“A lot of the children from the community want to come into the class when my lessons are going on. They find the methods I use in teaching appealing, especially when they hear my pupils singing songs” says Mustapha Ubale, a 22 year old community teacher trained by ESSPIN and working in the Garbo cluster at Miga Local Government, Jigawa state.
Mustapha teaches in an Islamic Tsangaya school. As he teaches, other pupils from the community want to get a glimpse of what is happening in his class. “The children in the community are always at the window wanting to learn these new songs and join in the games and group work that we engage in during the lessons”.
ESSPIN’s involvement with the Islamic, Quranic and Tsangaya Education (IQTE) initiative in Jigawa has ensured that well trained and trusted individuals from within the community serve as teachers to Muslim children, thereby increasing access to basic education – in many cases to those from very poor backgrounds. Whilst maintaining their traditional approach to education, these schools are responding to local demands for other subjects (initially mathematics, social studies and English) to be taught.
ESSPIN understands the challenges of integrating elements of a modern curriculum into religious schools and is always in dialogue with the communities to ensure a shared understanding of the process and its anticipated outcomes. School Management Committees include the malams who are the proprietors of the schools, parents and the support teachers.

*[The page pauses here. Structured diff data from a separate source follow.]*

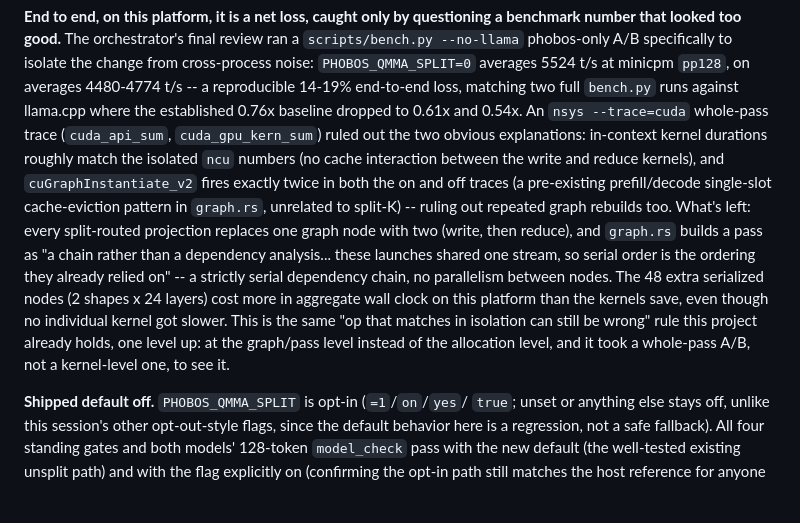
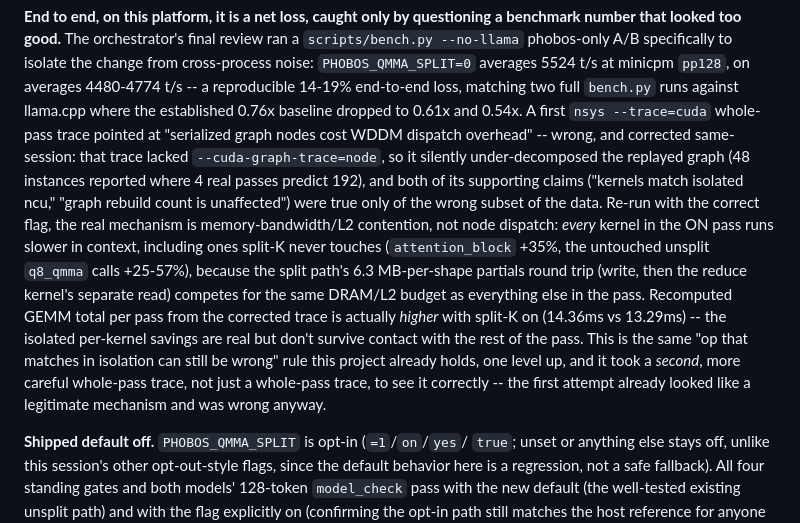
Before and after one commit to joa/phobos-lang, a Markdown page: autoresearch/beams/BEAMS.md, the part around the change. Drawn GitHub-style; blank space fills up the shorter version.

```diff
--- a/autoresearch/beams/BEAMS.md
+++ b/autoresearch/beams/BEAMS.md
@@ -1316,24 +1316,26 @@ to isolate the change from cross-process noise: `PHOBOS_QMMA_SPLIT=0`
 averages 5524 t/s at minicpm `pp128`, on averages 4480-4774 t/s -- a
 reproducible 14-19% end-to-end loss, matching two full `bench.py` runs
 against llama.cpp where the established 0.76x baseline dropped to 0.61x
-and 0.54x. An `nsys --trace=cuda` whole-pass trace (`cuda_api_sum`,
-`cuda_gpu_kern_sum`) ruled out the two obvious explanations: in-context
-kernel durations roughly match the isolated `ncu` numbers (no cache
-interaction between the write and reduce kernels), and `cuGraphInstantiate_v2`
-fires exactly twice in both the on and off traces (a pre-existing
-prefill/decode single-slot cache-eviction pattern in `graph.rs`, unrelated
-to split-K) -- ruling out repeated graph rebuilds too. What's left: every
-split-routed projection replaces one graph node with two (write, then
-reduce), and `graph.rs` builds a pass as "a chain rather than a dependency
-analysis... these launches shared one stream, so serial order is the
-ordering they already relied on" -- a strictly serial dependency chain, no
-parallelism between nodes. The 48 extra serialized nodes (2 shapes x 24
-layers) cost more in aggregate wall clock on this platform than the
-kernels save, even though no individual kernel got slower. This is the
-same "op that matches in isolation can still be wrong" rule this project
-already holds, one level up: at the graph/pass level instead of the
-allocation level, and it took a whole-pass A/B, not a kernel-level one, to
-see it.
+and 0.54x. A first `nsys --trace=cuda` whole-pass trace pointed at
+"serialized graph nodes cost WDDM dispatch overhead" -- wrong, and
+corrected same-session: that trace lacked `--cuda-graph-trace=node`, so it
+silently under-decomposed the replayed graph (48 instances reported where
+4 real passes predict 192), and both of its supporting claims ("kernels
+match isolated ncu," "graph rebuild count is unaffected") were true only
+of the wrong subset of the data. Re-run with the correct flag, the real
+mechanism is memory-bandwidth/L2 contention, not node dispatch: *every*
+kernel in the ON pass runs slower in context, including ones split-K never
+touches (`attention_block` +35%, the untouched unsplit `q8_qmma` calls
++25-57%), because the split path's 6.3 MB-per-shape partials round trip
+(write, then the reduce kernel's separate read) competes for the same
+DRAM/L2 budget as everything else in the pass. Recomputed GEMM total per
+pass from the corrected trace is actually *higher* with split-K on
+(14.36ms vs 13.29ms) -- the isolated per-kernel savings are real but don't
+survive contact with the rest of the pass. This is the same "op that
+matches in isolation can still be wrong" rule this project already holds,
+one level up, and it took a *second*, more careful whole-pass trace, not
+just a whole-pass trace, to see it correctly -- the first attempt already
+looked like a legitimate mechanism and was wrong anyway.
 
 **Shipped default off.** `PHOBOS_QMMA_SPLIT` is opt-in (`=1`/`on`/`yes`/
 `true`; unset or anything else stays off, unlike this session's other
```
Also changed, not shown: autoresearch/beams/q8-qmma-split-k.md (+68 -45 lines).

“I am learning a lot from my teacher, and my friends as well as we work together. I hope that one day I will complete school, get a job and be able to help the needy” says Adamu Idris, a pupil in Mustapha’s class.
“I don’t beat the children because we have been trained not to do this since it does not aid the process of learning. The children are now very responsive and participative in class. I have never seen children so enthusiastic and confident in answering questions”, notes Mustapha. This has been the hallmark of almost all the Tsangaya schools whose teachers have been trained by ESSPIN.
Mustapha adds, “Other teachers want to be trained in these methods as well”